▶ [TASK OBJECTIVE]:
Could you retype all of the entries exactly, without their pictures?

___ RECORD EXTRACTS ___

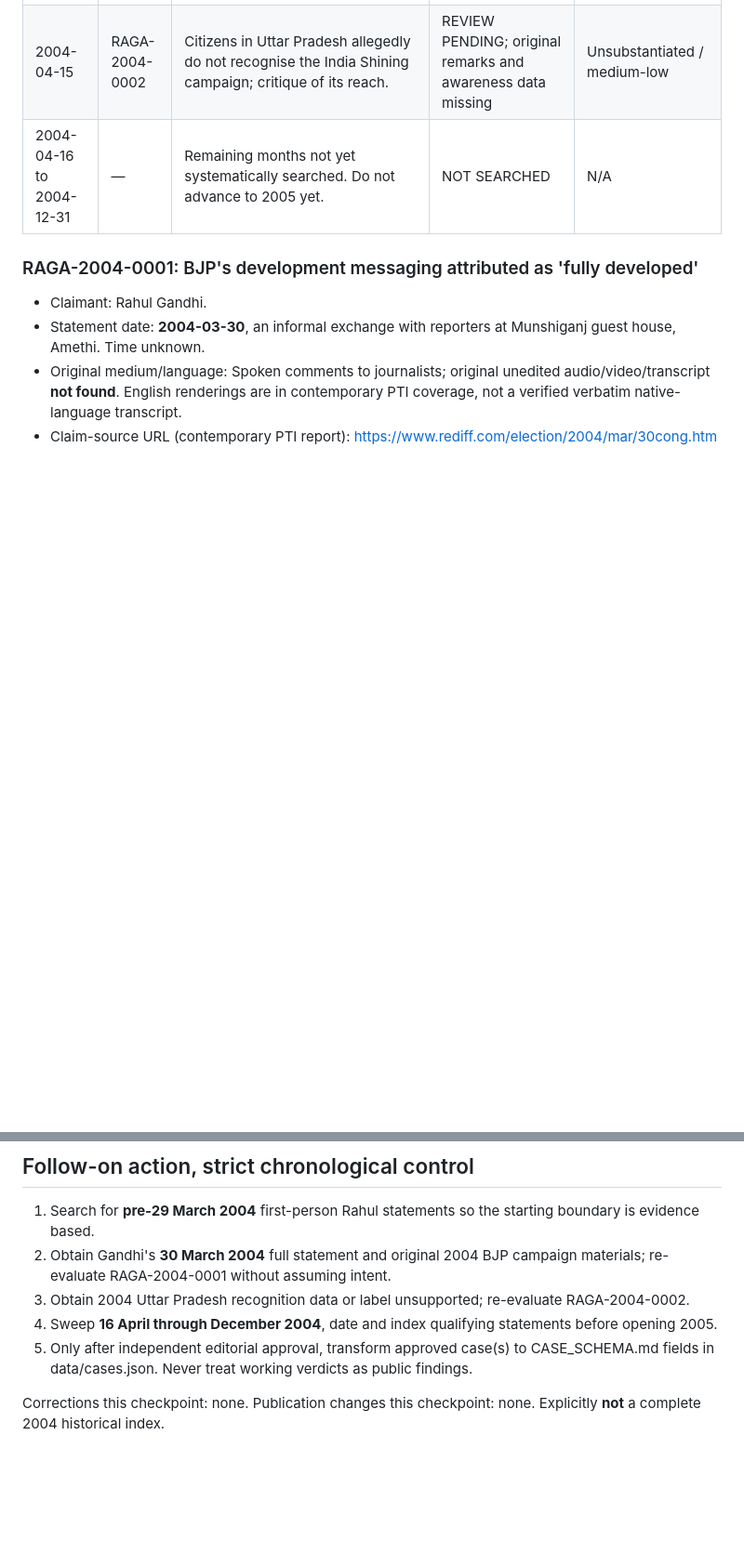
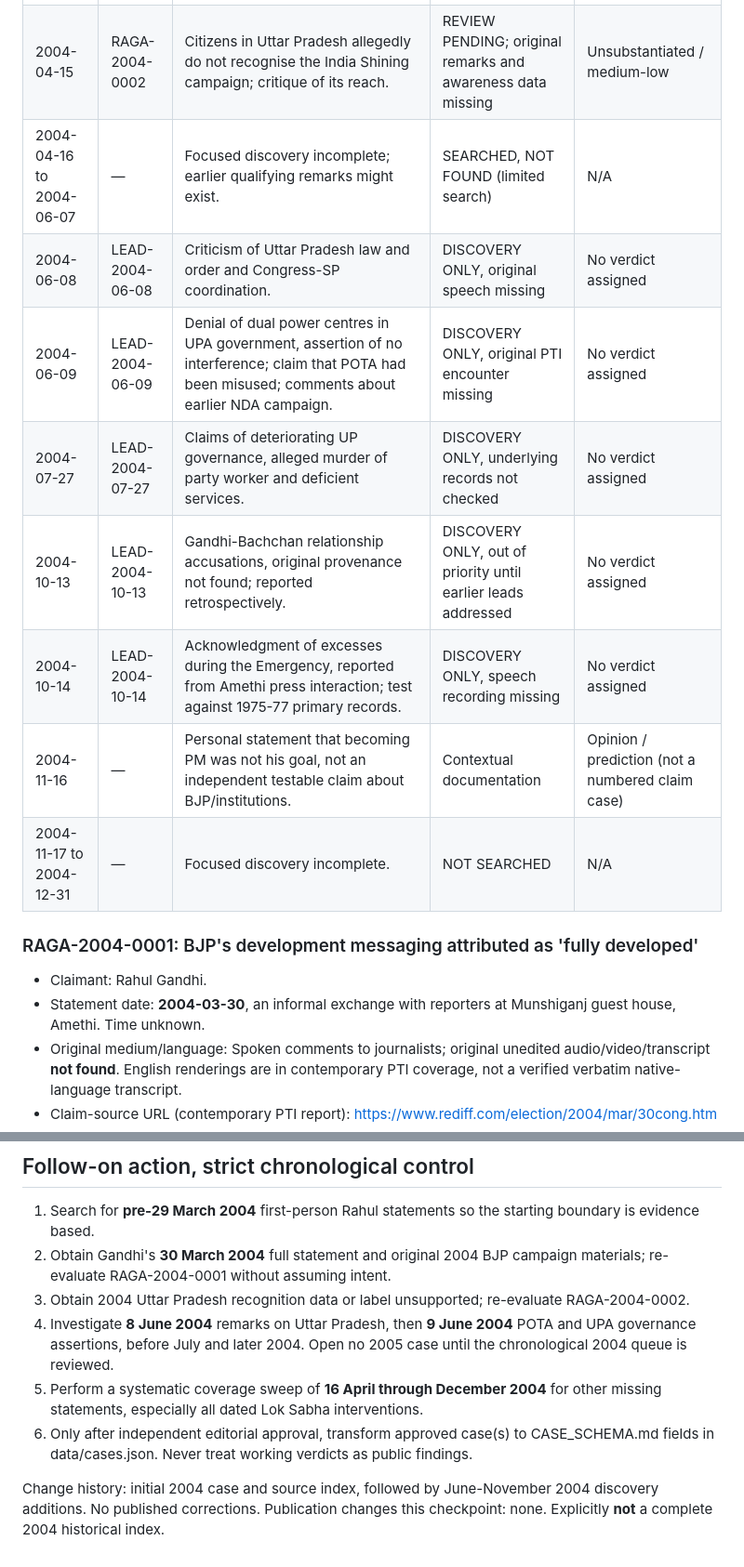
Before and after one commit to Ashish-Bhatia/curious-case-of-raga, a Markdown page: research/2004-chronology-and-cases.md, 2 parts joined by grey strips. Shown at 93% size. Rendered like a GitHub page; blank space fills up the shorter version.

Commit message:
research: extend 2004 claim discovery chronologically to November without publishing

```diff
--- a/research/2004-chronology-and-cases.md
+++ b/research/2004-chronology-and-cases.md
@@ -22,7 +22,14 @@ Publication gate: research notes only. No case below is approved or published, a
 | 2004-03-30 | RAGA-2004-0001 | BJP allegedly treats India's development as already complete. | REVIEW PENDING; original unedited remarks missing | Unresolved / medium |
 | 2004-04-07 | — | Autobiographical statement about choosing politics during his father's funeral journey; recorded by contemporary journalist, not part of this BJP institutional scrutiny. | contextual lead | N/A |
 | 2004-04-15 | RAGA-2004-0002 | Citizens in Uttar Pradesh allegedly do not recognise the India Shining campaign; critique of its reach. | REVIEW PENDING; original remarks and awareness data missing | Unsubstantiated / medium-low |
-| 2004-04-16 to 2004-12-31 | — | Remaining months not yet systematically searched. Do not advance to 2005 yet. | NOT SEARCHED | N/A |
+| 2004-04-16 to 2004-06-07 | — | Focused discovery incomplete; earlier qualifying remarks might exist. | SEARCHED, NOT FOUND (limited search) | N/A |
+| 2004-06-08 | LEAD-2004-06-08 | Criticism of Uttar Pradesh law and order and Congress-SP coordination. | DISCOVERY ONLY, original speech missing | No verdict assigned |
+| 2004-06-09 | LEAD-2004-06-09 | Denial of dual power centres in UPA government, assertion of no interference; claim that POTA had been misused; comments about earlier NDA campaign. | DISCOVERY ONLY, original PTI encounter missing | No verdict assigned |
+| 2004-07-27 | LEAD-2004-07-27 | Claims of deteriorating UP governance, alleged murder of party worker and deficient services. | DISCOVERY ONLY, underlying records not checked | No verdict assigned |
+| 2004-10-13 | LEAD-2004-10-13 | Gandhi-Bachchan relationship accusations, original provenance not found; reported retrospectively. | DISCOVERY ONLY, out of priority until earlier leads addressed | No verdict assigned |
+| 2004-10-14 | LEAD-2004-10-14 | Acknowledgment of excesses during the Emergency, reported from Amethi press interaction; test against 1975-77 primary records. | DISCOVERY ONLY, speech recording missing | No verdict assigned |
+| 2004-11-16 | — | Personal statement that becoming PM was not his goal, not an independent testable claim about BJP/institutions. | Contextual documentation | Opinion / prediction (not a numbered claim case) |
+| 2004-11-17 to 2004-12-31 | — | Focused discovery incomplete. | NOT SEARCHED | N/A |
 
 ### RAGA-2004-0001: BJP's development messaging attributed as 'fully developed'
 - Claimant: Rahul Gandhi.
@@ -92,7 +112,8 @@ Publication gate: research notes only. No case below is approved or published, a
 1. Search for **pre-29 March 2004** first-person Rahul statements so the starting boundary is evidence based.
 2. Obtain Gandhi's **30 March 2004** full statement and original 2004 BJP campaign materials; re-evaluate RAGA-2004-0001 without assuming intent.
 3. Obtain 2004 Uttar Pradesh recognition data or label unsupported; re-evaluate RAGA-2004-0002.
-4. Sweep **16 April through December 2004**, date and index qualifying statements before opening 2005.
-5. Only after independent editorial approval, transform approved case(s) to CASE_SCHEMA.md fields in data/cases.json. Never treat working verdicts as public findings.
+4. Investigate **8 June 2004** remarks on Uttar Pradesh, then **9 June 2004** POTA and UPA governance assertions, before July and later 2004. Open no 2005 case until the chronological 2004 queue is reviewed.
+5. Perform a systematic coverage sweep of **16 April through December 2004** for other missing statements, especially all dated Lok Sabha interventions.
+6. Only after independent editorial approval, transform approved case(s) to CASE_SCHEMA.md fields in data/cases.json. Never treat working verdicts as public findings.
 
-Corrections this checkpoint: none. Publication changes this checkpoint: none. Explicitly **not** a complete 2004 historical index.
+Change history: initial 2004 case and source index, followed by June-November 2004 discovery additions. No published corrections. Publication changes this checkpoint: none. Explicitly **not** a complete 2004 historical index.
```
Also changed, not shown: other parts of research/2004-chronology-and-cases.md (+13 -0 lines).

___

▶ [RESULT]:
Before and after one commit to Ashish-Bhatia/curious-case-of-raga, a Markdown page: research/2004-chronology-and-cases.md, 2 parts joined by grey strips. Shown at 93% size. Rendered like a GitHub page; blank space fills up the shorter version.

Commit message:
research: extend 2004 claim discovery chronologically to November without publishing

```diff
--- a/research/2004-chronology-and-cases.md
+++ b/research/2004-chronology-and-cases.md
@@ -22,7 +22,14 @@ Publication gate: research notes only. No case below is approved or published, a
 | 2004-03-30 | RAGA-2004-0001 | BJP allegedly treats India's development as already complete. | REVIEW PENDING; original unedited remarks missing | Unresolved / medium |
 | 2004-04-07 | — | Autobiographical statement about choosing politics during his father's funeral journey; recorded by contemporary journalist, not part of this BJP institutional scrutiny. | contextual lead | N/A |
 | 2004-04-15 | RAGA-2004-0002 | Citizens in Uttar Pradesh allegedly do not recognise the India Shining campaign; critique of its reach. | REVIEW PENDING; original remarks and awareness data missing | Unsubstantiated / medium-low |
-| 2004-04-16 to 2004-12-31 | — | Remaining months not yet systematically searched. Do not advance to 2005 yet. | NOT SEARCHED | N/A |
+| 2004-04-16 to 2004-06-07 | — | Focused discovery incomplete; earlier qualifying remarks might exist. | SEARCHED, NOT FOUND (limited search) | N/A |
+| 2004-06-08 | LEAD-2004-06-08 | Criticism of Uttar Pradesh law and order and Congress-SP coordination. | DISCOVERY ONLY, original speech missing | No verdict assigned |
+| 2004-06-09 | LEAD-2004-06-09 | Denial of dual power centres in UPA government, assertion of no interference; claim that POTA had been misused; comments about earlier NDA campaign. | DISCOVERY ONLY, original PTI encounter missing | No verdict assigned |
+| 2004-07-27 | LEAD-2004-07-27 | Claims of deteriorating UP governance, alleged murder of party worker and deficient services. | DISCOVERY ONLY, underlying records not checked | No verdict assigned |
+| 2004-10-13 | LEAD-2004-10-13 | Gandhi-Bachchan relationship accusations, original provenance not found; reported retrospectively. | DISCOVERY ONLY, out of priority until earlier leads addressed | No verdict assigned |
+| 2004-10-14 | LEAD-2004-10-14 | Acknowledgment of excesses during the Emergency, reported from Amethi press interaction; test against 1975-77 primary records. | DISCOVERY ONLY, speech recording missing | No verdict assigned |
+| 2004-11-16 | — | Personal statement that becoming PM was not his goal, not an independent testable claim about BJP/institutions. | Contextual documentation | Opinion / prediction (not a numbered claim case) |
+| 2004-11-17 to 2004-12-31 | — | Focused discovery incomplete. | NOT SEARCHED | N/A |
 
 ### RAGA-2004-0001: BJP's development messaging attributed as 'fully developed'
 - Claimant: Rahul Gandhi.
@@ -92,7 +112,8 @@ Publication gate: research notes only. No case below is approved or published, a
 1. Search for **pre-29 March 2004** first-person Rahul statements so the starting boundary is evidence based.
 2. Obtain Gandhi's **30 March 2004** full statement and original 2004 BJP campaign materials; re-evaluate RAGA-2004-0001 without assuming intent.
 3. Obtain 2004 Uttar Pradesh recognition data or label unsupported; re-evaluate RAGA-2004-0002.
-4. Sweep **16 April through December 2004**, date and index qualifying statements before opening 2005.
-5. Only after independent editorial approval, transform approved case(s) to CASE_SCHEMA.md fields in data/cases.json. Never treat working verdicts as public findings.
+4. Investigate **8 June 2004** remarks on Uttar Pradesh, then **9 June 2004** POTA and UPA governance assertions, before July and later 2004. Open no 2005 case until the chronological 2004 queue is reviewed.
+5. Perform a systematic coverage sweep of **16 April through December 2004** for other missing statements, especially all dated Lok Sabha interventions.
+6. Only after independent editorial approval, transform approved case(s) to CASE_SCHEMA.md fields in data/cases.json. Never treat working verdicts as public findings.
 
-Corrections this checkpoint: none. Publication changes this checkpoint: none. Explicitly **not** a complete 2004 historical index.
+Change history: initial 2004 case and source index, followed by June-November 2004 discovery additions. No published corrections. Publication changes this checkpoint: none. Explicitly **not** a complete 2004 historical index.
```
Also changed, not shown: other parts of research/2004-chronology-and-cases.md (+13 -0 lines).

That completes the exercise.